By Sally Kempton (originally posted here in Yoga Journal)
At a dinner party I recently attended, the host asked us: “Did your parents ever say something that you’ve carried throughout your life?” As people shared, we were struck by how many of us had been shaped by a parent’s words. The woman whose father had told her,”Whatever you do in life, be the best,” became a successful entrepreneur. The woman who had heard, “Nobody’s looking at you,” spent her career guiding powerful people from the sidelines. Words had literally defined their lives.
The power of words isn’t lost on anyone—just think of the pleasure you feel when someone pays you a sincere compliment, or the discomfort of realizing you’ve spilled a secret you’d promised to keep. Words and the energy they carry make or break friendships and careers; they define us as individuals and even as cultures. We know this, and yet we often let our words flow out more or less unmediated, like random pebbles tossed into a lake. Sometimes, it’s only when the ripples spread and cause waves, and the waves rush back and splash us, that we stop to think about the way we speak.

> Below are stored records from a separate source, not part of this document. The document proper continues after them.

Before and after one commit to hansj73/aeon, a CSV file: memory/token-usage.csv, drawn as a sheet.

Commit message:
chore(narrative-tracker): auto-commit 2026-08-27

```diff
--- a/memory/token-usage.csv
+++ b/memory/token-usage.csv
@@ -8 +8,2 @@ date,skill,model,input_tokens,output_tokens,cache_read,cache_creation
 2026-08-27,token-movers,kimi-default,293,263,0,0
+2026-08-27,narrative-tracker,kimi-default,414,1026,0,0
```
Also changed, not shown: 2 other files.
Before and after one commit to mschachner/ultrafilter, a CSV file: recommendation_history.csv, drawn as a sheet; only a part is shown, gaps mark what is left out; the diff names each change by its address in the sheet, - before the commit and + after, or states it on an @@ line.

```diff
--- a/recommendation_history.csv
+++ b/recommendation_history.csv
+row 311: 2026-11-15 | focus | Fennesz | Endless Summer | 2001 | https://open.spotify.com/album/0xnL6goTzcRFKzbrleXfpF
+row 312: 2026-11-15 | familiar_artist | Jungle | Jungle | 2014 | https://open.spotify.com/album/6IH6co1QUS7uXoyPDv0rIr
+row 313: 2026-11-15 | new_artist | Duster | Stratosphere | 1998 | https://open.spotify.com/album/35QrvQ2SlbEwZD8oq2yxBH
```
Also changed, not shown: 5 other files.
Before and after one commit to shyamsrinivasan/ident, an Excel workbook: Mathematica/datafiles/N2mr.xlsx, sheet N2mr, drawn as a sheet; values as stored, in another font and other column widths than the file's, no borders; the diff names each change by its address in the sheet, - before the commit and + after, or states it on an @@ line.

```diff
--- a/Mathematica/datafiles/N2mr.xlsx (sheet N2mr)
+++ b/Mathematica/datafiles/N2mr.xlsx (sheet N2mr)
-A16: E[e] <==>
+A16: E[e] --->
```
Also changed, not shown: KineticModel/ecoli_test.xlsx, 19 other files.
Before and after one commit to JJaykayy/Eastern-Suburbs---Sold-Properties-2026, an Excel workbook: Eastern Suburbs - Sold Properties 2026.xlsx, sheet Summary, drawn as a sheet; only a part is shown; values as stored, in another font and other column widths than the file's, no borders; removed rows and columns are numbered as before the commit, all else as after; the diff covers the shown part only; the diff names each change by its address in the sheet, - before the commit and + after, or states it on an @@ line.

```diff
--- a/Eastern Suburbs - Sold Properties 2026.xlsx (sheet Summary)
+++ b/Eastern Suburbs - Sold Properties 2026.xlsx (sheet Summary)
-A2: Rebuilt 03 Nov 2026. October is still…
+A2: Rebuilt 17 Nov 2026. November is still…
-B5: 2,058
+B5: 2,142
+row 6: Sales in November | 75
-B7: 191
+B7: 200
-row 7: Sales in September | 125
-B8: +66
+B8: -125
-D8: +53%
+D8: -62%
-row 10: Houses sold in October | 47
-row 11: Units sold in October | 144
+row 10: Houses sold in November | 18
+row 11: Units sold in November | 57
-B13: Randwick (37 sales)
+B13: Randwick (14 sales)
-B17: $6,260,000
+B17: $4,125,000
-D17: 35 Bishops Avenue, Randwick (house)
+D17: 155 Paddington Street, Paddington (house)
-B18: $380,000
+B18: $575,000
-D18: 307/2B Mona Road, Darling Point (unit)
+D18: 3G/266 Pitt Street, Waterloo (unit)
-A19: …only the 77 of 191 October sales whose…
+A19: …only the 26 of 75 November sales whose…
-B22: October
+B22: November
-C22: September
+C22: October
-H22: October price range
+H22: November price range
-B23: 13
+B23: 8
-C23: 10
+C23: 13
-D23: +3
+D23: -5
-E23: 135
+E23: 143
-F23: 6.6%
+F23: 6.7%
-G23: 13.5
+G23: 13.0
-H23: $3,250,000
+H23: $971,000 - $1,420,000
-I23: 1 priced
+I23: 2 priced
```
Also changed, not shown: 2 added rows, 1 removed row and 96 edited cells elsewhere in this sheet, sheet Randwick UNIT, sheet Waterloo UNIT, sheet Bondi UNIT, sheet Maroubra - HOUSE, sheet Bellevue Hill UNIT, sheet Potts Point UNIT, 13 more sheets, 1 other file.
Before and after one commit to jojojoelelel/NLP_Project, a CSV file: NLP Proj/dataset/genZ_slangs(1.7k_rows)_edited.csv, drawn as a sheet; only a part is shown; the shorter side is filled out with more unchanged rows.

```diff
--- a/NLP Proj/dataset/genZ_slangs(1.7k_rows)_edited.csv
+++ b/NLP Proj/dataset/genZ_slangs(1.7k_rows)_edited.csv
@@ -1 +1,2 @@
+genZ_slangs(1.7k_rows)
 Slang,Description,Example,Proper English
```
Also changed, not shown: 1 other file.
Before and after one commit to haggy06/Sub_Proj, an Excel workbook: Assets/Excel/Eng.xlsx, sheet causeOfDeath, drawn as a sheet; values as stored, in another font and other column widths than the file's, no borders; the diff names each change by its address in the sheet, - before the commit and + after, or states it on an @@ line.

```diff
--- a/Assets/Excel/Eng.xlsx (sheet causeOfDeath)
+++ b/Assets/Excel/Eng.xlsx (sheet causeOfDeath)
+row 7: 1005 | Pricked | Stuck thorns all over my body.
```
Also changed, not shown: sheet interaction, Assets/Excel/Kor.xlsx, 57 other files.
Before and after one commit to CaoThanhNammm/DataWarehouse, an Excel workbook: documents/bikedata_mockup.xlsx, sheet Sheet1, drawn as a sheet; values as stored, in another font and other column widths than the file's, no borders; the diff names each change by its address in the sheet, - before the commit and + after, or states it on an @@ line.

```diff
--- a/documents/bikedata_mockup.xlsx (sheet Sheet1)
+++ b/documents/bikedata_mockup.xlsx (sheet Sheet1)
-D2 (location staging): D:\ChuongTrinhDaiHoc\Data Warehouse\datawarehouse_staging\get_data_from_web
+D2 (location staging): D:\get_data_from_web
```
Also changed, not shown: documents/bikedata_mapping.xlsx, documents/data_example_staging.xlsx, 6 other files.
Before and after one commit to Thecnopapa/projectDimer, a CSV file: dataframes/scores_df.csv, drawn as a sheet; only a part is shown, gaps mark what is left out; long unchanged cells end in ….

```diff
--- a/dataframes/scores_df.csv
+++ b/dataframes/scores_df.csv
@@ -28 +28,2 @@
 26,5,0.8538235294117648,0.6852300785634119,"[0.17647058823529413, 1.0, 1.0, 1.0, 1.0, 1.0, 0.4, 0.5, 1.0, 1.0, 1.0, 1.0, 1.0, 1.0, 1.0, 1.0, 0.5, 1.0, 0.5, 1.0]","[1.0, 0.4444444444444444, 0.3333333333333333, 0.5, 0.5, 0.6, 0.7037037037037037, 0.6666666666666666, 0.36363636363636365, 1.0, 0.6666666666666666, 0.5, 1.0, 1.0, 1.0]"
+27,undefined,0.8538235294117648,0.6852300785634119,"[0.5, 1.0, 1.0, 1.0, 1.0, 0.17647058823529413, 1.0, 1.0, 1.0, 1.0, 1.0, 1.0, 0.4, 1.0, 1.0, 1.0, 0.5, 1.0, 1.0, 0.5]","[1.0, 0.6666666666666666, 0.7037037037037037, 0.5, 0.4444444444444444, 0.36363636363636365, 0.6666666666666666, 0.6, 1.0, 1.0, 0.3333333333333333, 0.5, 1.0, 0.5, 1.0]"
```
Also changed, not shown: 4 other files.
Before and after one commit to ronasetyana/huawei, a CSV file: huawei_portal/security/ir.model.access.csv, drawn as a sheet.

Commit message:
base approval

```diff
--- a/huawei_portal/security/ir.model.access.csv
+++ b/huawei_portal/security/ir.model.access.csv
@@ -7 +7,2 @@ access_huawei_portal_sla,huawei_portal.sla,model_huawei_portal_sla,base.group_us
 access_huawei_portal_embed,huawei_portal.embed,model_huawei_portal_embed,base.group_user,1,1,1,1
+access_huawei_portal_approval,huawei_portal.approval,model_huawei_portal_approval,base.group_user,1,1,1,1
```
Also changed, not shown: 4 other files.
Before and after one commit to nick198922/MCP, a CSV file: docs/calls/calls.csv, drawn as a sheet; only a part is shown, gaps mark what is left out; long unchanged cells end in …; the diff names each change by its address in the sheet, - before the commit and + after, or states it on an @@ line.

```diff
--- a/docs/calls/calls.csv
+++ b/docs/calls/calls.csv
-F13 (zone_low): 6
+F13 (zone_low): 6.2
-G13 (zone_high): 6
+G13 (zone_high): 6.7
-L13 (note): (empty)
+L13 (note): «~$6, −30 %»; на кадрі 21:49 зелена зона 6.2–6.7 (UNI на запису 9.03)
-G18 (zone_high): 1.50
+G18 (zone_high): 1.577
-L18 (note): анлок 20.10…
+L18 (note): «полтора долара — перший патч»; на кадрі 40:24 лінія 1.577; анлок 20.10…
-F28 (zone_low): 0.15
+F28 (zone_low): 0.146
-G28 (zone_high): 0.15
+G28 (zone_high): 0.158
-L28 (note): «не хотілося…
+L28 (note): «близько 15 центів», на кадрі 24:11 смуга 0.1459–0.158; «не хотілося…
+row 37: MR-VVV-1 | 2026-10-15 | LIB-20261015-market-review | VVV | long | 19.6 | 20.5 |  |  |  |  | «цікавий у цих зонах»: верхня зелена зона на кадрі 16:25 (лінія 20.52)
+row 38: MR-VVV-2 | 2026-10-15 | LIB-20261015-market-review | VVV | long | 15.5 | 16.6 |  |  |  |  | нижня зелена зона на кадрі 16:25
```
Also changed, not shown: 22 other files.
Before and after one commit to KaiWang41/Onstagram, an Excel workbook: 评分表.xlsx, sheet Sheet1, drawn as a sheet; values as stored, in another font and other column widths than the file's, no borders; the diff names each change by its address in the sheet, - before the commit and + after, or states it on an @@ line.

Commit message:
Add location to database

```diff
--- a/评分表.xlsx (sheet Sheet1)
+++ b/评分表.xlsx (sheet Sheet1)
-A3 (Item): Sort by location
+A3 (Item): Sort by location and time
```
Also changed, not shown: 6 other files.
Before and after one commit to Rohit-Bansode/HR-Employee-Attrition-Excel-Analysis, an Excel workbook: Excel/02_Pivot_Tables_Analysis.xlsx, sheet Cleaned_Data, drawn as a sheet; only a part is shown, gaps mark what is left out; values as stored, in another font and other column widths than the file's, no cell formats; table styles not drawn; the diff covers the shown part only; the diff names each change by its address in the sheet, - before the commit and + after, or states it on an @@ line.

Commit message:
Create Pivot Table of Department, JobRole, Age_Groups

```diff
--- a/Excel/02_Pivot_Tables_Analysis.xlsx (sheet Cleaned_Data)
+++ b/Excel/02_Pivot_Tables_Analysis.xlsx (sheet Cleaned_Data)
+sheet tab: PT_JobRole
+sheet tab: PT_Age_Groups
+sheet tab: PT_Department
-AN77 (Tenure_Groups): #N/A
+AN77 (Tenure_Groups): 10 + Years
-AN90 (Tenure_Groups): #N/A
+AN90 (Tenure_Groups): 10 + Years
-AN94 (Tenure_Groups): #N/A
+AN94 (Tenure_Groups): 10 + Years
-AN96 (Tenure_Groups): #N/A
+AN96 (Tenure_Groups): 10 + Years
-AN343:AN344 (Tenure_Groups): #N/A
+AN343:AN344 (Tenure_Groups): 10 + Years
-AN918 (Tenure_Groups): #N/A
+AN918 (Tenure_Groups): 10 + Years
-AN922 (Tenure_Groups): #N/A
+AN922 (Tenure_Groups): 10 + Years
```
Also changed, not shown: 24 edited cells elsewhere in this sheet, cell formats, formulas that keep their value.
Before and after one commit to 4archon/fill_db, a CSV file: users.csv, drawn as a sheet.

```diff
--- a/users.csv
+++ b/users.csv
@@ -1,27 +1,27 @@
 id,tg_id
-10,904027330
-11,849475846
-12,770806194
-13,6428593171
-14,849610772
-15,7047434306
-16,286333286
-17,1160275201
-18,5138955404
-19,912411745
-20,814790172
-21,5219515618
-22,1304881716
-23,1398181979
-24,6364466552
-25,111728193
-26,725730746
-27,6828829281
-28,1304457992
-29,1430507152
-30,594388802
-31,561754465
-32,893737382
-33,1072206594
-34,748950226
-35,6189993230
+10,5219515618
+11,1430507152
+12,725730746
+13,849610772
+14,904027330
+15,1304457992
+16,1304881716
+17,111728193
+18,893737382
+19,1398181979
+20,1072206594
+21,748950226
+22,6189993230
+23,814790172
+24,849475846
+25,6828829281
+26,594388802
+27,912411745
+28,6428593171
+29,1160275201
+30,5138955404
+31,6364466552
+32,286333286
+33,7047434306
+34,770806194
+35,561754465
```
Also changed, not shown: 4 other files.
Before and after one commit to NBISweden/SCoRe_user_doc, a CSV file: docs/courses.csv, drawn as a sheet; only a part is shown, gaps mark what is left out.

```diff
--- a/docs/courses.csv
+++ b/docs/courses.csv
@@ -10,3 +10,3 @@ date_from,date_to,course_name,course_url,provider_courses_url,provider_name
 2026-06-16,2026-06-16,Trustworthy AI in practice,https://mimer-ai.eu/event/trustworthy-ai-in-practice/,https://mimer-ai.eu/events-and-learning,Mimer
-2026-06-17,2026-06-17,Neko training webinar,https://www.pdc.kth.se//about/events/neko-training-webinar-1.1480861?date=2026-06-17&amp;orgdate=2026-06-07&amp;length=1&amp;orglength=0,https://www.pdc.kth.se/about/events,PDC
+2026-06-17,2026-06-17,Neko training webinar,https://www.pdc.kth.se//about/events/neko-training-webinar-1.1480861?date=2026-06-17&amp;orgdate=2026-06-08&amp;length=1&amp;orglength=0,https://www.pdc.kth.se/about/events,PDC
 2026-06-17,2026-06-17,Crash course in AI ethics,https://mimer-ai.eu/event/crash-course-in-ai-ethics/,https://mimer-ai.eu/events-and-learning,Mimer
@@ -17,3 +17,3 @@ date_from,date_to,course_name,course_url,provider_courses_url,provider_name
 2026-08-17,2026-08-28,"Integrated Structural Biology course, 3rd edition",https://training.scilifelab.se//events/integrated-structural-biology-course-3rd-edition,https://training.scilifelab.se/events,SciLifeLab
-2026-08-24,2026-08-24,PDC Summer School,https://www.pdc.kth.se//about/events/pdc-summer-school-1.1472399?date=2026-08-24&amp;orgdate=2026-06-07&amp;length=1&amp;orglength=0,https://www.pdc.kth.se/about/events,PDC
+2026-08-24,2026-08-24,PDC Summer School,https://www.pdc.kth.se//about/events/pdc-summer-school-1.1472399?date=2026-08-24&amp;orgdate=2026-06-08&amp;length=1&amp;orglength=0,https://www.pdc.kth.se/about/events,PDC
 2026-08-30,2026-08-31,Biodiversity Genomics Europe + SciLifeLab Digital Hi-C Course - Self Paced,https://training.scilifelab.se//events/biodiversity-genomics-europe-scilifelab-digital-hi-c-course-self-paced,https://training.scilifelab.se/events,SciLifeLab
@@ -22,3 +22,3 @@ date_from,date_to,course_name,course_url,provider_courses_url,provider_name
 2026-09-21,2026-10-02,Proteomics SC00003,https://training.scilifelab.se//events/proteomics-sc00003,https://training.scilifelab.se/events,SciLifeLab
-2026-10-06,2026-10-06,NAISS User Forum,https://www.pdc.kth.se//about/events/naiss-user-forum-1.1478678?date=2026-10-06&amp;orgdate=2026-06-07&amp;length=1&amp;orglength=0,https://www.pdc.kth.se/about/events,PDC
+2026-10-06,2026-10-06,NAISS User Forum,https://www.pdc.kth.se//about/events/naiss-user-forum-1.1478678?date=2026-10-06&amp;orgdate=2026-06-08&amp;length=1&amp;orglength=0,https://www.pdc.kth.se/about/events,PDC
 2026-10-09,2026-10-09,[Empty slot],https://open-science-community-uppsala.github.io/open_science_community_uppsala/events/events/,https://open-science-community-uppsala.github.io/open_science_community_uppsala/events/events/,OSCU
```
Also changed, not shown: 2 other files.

The sages of yoga obviously understood the human tendency to run off at the mouth, because many texts of the inner life, from the Upanishads and the Yoga Vasistha to the Bhagavad Gita, counsel us to use words carefully. The Buddha made right speech one of the pillars of his Noble Eightfold Path. On the simplest level, these sages point out, unnecessary speaking wastes energy that could be devoted to self-inquiry and transformative action. More important, though, is the power that words have to change the communal atmosphere, to cause joy or pain, and to create a climate that fosters truth or falsity, kindness or cruelty.
Of course, in an era where unsubstantiated rumors roll endlessly through the blogosphere, where lying and concealment and spin are so much a part of public utterance that words have lost their meaning and most of us automatically suspect anything a public figure says, the very idea of right speech can sound countercultural. And yet, as with so many of the yogic dicta, it makes profound sense. So much of the pain we cause ourselves and each other could be avoided if we were just a bit more discriminating about what we say. Our relationships, our work environment, even our feelings about ourselves, can be transformed simply by taking time to think about how words create reality. Yes, words create reality. That’s an understanding you’ll find in most of the great wisdom traditions, but especially the Vedic and Tantric traditions of India and in the texts of Kabbalah, with which they have so much in common.